Holding a pencil:
I had an occupational therapist show this one to me back in my teaching days (you can also do this with a right-handed child). She said that using a small pencil, like a golf pencil, is a great way to teach correct hand formation for any child. The importance of correct hand position makes a huge difference in the future of their writing. I know I don’t hold my pencil correctly and my hand easily gets tired.
Anyway, put the pencil on the table, like this:
Have your child place their first two fingers on one side of the pencil and their thumb on the other. Make sure they hold near the bottom (my son’s hand should be lower):
Flip the pencil back so it rests on their hand (it should rest all the way back, in the crook; we didn’t quite get it there):
There you go!
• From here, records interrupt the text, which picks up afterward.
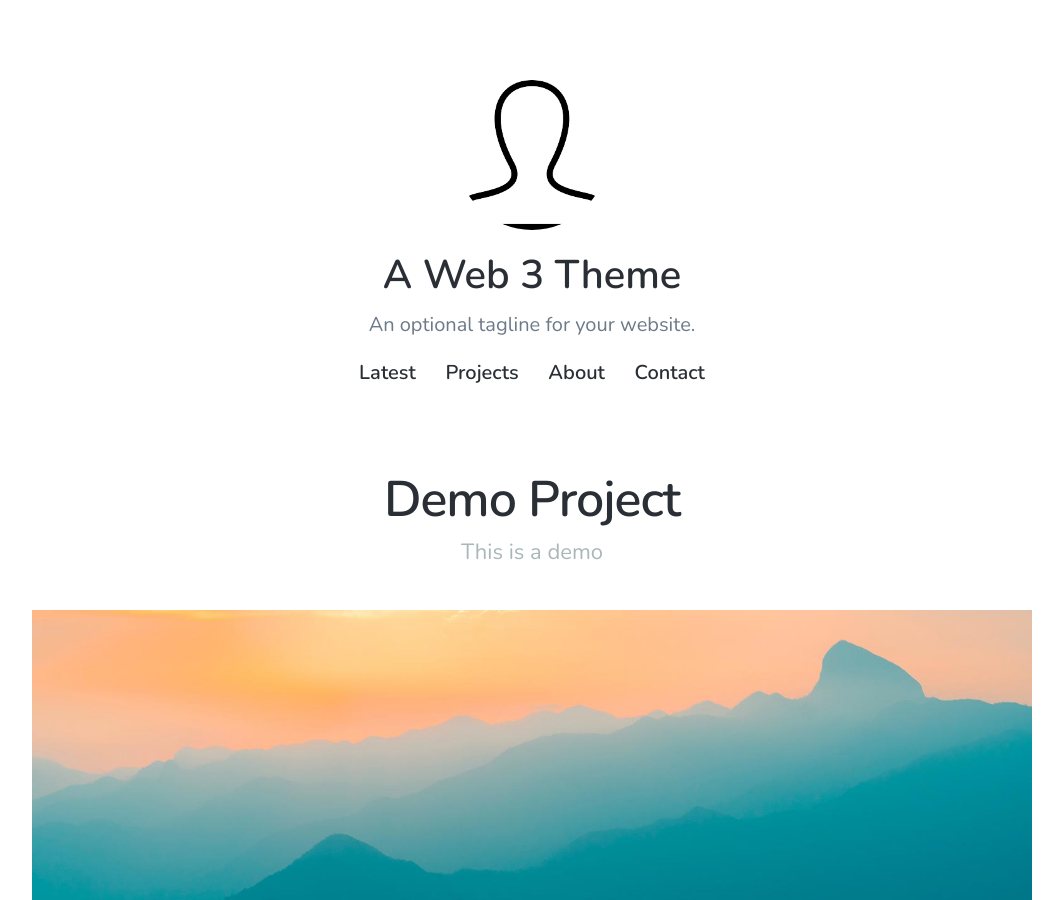
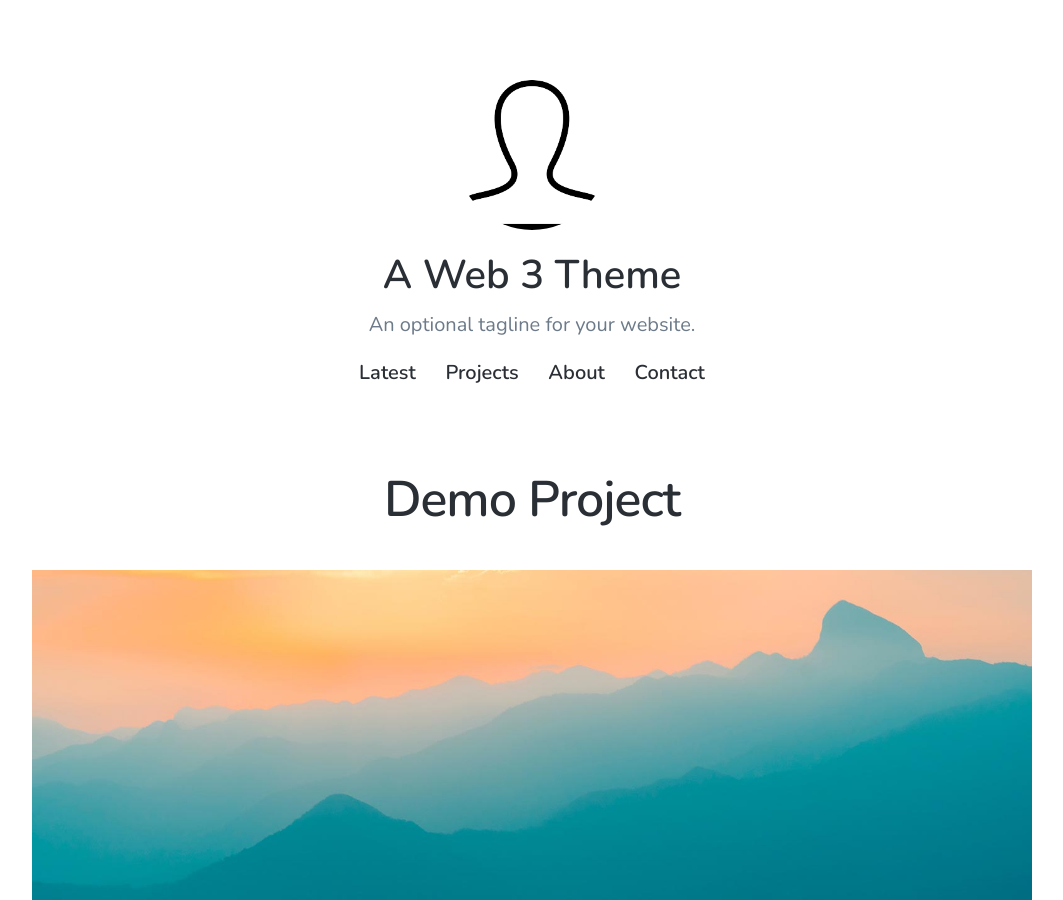
Before and after one commit to krosierosie/krosierosie.github.io, a Jekyll site: the page built from _projects/2018-06-30-demo-project.md, in a window 1280 px wide and 900 px high. Shown: the whole window, without its empty margins (108-1171 px from the left). Built offline with Jekyll 4.4.1, drawn with Linux system fonts in a browser that asks for light colours; nearby versions of some CDN libraries.

Commit message:
Updated Demo Project

```diff
--- a/_projects/2018-06-30-demo-project.md
+++ b/_projects/2018-06-30-demo-project.md
@@ -1,7 +1,6 @@
 ---
 title: Demo Project
 date: 2018-06-30 00:00:00 Z
-subtitle: This is a demo
 featured_image: "/images/demo/demo-square.jpg"
 excerpt: This page is a demo that shows everything you can do inside portfolio and
   blog posts. We've included everything you need to create engaging posts about your
```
Here is a song I use for helping children remember the correct way to hold their pencils.
Cutting with scissors:
This one is hard to explain, especially to tiny children. So, what I did was place my hand over his, like this (his wrist should be straight, but it’s hard to do it and take pictures at the same time!):
Worked for us, and now he knows!
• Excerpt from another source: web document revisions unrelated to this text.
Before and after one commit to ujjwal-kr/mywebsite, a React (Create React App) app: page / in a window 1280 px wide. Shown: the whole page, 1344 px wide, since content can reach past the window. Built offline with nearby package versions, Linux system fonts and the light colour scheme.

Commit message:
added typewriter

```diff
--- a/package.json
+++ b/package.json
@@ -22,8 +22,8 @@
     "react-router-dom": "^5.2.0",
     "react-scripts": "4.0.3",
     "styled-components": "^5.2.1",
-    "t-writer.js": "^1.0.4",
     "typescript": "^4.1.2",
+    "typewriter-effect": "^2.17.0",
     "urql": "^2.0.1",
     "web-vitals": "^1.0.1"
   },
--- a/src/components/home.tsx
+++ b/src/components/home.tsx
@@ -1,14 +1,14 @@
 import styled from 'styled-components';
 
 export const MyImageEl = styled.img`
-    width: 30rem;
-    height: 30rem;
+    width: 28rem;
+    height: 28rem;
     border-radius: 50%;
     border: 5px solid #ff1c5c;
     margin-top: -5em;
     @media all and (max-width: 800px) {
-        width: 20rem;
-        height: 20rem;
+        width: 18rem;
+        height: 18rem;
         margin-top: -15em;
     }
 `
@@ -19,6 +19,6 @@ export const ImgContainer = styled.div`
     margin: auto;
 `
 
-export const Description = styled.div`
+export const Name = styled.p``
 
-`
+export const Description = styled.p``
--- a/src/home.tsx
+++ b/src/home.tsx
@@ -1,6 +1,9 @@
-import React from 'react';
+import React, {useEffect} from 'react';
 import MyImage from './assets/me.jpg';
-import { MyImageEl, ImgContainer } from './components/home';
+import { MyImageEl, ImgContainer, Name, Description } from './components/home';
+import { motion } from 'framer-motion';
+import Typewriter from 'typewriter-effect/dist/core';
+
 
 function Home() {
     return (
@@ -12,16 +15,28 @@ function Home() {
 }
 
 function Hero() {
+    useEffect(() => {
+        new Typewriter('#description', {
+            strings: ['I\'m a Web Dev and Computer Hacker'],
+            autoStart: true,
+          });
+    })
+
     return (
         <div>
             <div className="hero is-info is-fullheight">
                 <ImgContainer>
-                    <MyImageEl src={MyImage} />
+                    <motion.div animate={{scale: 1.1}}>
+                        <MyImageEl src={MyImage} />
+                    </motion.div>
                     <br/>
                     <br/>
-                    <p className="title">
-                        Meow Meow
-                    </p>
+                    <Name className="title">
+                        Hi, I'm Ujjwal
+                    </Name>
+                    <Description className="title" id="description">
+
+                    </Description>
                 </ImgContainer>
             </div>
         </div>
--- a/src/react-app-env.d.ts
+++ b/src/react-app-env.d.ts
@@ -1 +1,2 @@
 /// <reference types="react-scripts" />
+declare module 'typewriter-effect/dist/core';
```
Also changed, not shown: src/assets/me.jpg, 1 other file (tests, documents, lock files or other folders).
This is a skill we are currently working on and is HARD!! Many left-handed people tie their shoes like their right-handed counterparts because that is how they were taught. But technically, they do it opposite.
So, to teach your child, sit in front of them instead of next to them and have them mirror what you do!
Any tricks you’ve learned that you could share with us?